President Morsy is scheduled to meet Chinese President Hiu Jintao on 27 August as part of a three-day visit to the People’s Republic of China, prompted by President Jintao’s invitation. The two leaders plan to discuss the situation in Syria and the Palestine, as well as ways of enhancing trade relations between the two nations
Chinese commodities saturate the Egyptian market, mainly because of their highly competitive prices. According to a 2009 study published by the Global Arab Network, the Egyptian-Chinese trade exchange marked a trade deficit in China’s favour, with Egyptian exports to China valued at $752 million, compared to Chinese exports to Egypt amounting to $3.59 billion.
Commenting on the visit, the Deputy Chairman of the Industries Union Mohamed El-Sweedy, said “the President’s visit to China, which will be accompanied by substantial representation from the Egyptian business community, is crucial to boosting Egyptian-Chinese economic ties.”
Financial expert Magdy Tolba told Daily News Egypt that the government is aiming at forging a new, clear and comprehensive strategy that encompasses all the aspects of diplomatic and economic relations in order to overcome Egypt’s chronic social and economic problems. “We have learned the lesson of relying on one single economic partner,” Toulba stated, commenting on the partnership with the United States, which is Egypt’s principal economic and trade partner.
“We need to form new economic alliances with other global partners; we need to enhance our economic relations with China, Russia, India, Turkey, and even Iran,” Toulba stressed.

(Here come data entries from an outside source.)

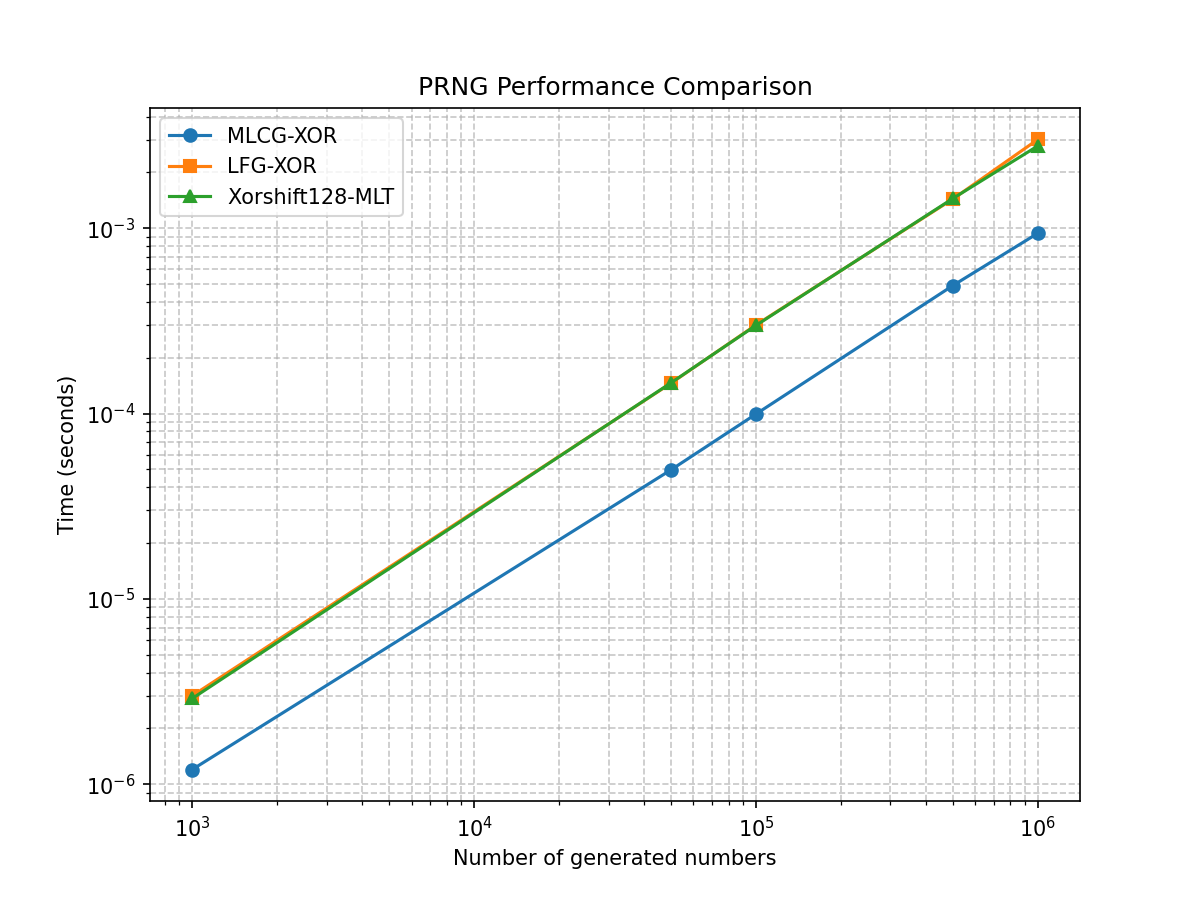
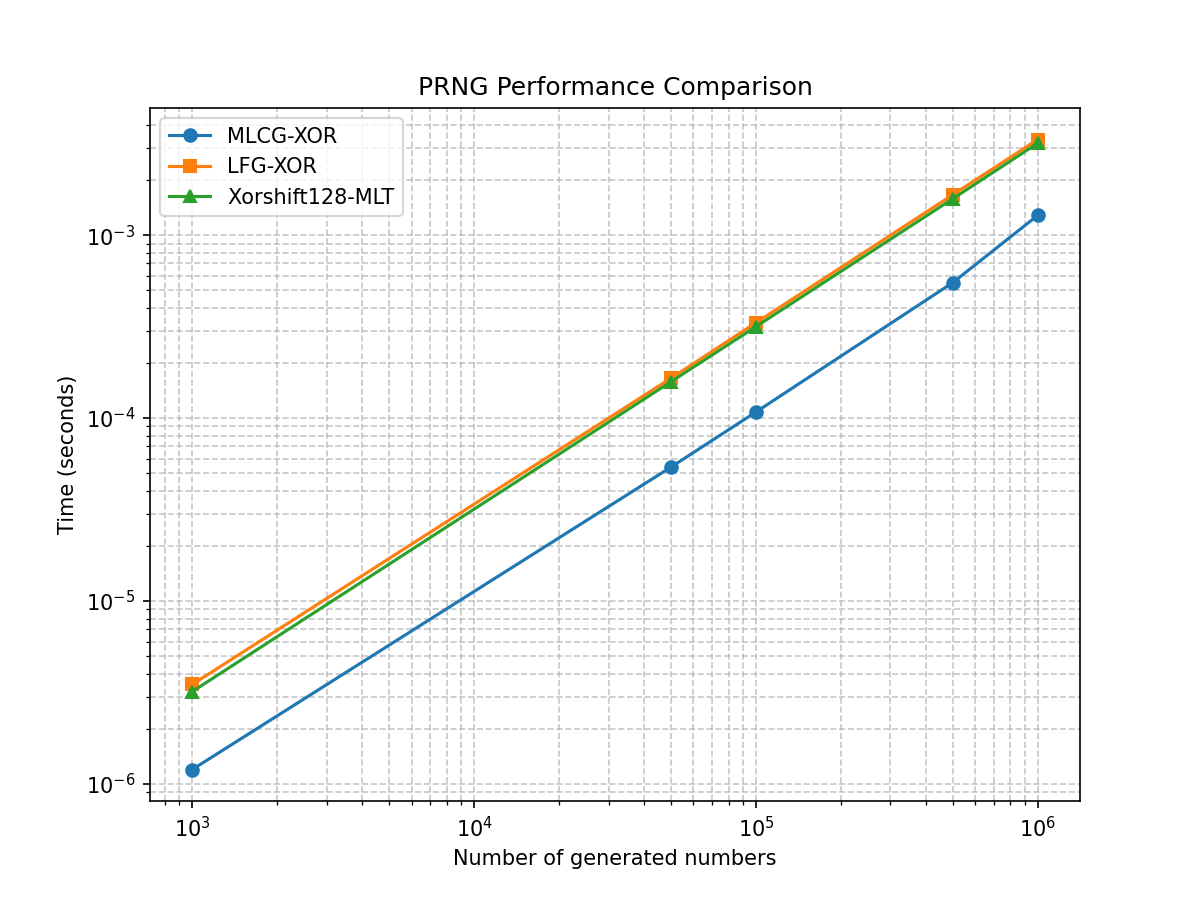
happy

diff --git a/rng_generators.cpp b/rng_generators.cpp
@@ -51,16 +51,6 @@ uint64_t MLCG_XOR::next() {
     return x;
 }
 
-/**
- * @brief Генерирует число с плавающей точкой в диапазоне [0, 1).
- * @return число типа double, равномерно распределённое в [0, 1).
- */
-double MLCG_XOR::nextDouble() {
-    // Делим 64-битное целое на 2^64, чтобы получить интервал [0, 1).
-    // max() возвращает ~0ULL, т.е. 2^64-1, поэтому max()+1 = 2^64.
-    return next() / (max() + 1.0);
-}
-
 // 2. LFG‑XOR: генератор Фибоначчи с запаздыванием и XOR
 // Принцип: LFG использует рекуррентную формулу
 //          X[n] = X[n-p] XOR X[n-q] (p=55, q=24). Такой выбор лагов даёт
@@ -146,13 +136,6 @@ uint32_t LFG_XOR::next() {
     return buffer[index++];
 }
 
-/**
- * @brief Генерирует число с плавающей точкой в диапазоне [0, 1).
- */
-double LFG_XOR::nextDouble() {
-    return next() / (max() + 1.0);
-}
-
 // 3. Xorshift128_MLT: модифицированный Xorshift с нелинейным умножением
 // Принцип: Xorshift128 использует 128 бит состояния (два 64-битных слова)
 //          и операции XOR и сдвигов. Период 2^128-1, очень высокая скорость.
@@ -215,11 +198,4 @@ uint64_t Xorshift128_MLT::next() {
     result *= 0x94d049bb133111ebULL;
     result ^= (result >> 27);
     return result;
-}
-
-/**
- * @brief Генерирует число с плавающей точкой в диапазоне [0, 1).
- */
-double Xorshift128_MLT::nextDouble() {
-    return next() / (max() + 1.0);
 }

diff --git a/rng_generators.hpp b/rng_generators.hpp
@@ -33,9 +33,6 @@ public:
     /** @brief Генерирует 64-битное псевдослучайное число. */
     uint64_t next();
 
-    /** @brief Генерирует число с плавающей точкой в диапазоне [0, 1). */
-    double nextDouble();
-
     /** @brief Минимальное значение, возвращаемое next(). */
     static constexpr uint64_t min() { return 0; }
 
@@ -67,9 +64,6 @@ public:
 
     /** @brief Генерирует 32-битное псевдослучайное число. */
     uint32_t next();
-
-    /** @brief Генерирует число с плавающей точкой в диапазоне [0, 1). */
-    double nextDouble();
 
     /** @brief Минимальное значение, возвращаемое next(). */
     static constexpr uint32_t min() { return 0; }
@@ -109,9 +103,6 @@ public:
 
     /** @brief Генерирует 64-битное псевдослучайное число. */
     uint64_t next();
-
-    /** @brief Генерирует число с плавающей точкой в диапазоне [0, 1). */
-    double nextDouble();
 
     /** @brief Минимальное значение, возвращаемое next(). */
     static constexpr uint64_t min() { return 0; }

Mohamed El-Masry, Deputy Chairman of the Chambers of Commerce’s Union, said the president’s visit to China is an attempt towards more openness to key global economic partners. However, he argues that the issue of Chinese investment in Egypt is overrated in the sense that China is an exporting country that focuses mainly on promoting its exports rather than investing in foreign countries. “Until now China is not an exporter of investment,” he said. El-Masry stressed that more efforts should be made to address the trade deficit with China, and should be focused on marketing and promoting Egyptian exports in general.
“As the biggest global exporter, it doesn’t makes absolute sense for China to focus more on exporting rather than investing in other countries,” El-Sweedy explained. He added that despite the current volatile security situation, Egypt has many attractive investment opportunities, and China faces competition in that respect.
“Egypt needs to boost its infrastructure and develop labour skills in order to attract more foreign investments and benefit from their outcome,” El-Sweedy said.
There are more than 2,000 Chinese entrepreneurs investing in 50 African countries, through which China has injected up to $20 billion. The Chinese government holds the Forum on China-Africa Cooperation (FOCAC) annually in order to discuss with its African partners how to boost economic cooperation that would be mutually beneficial.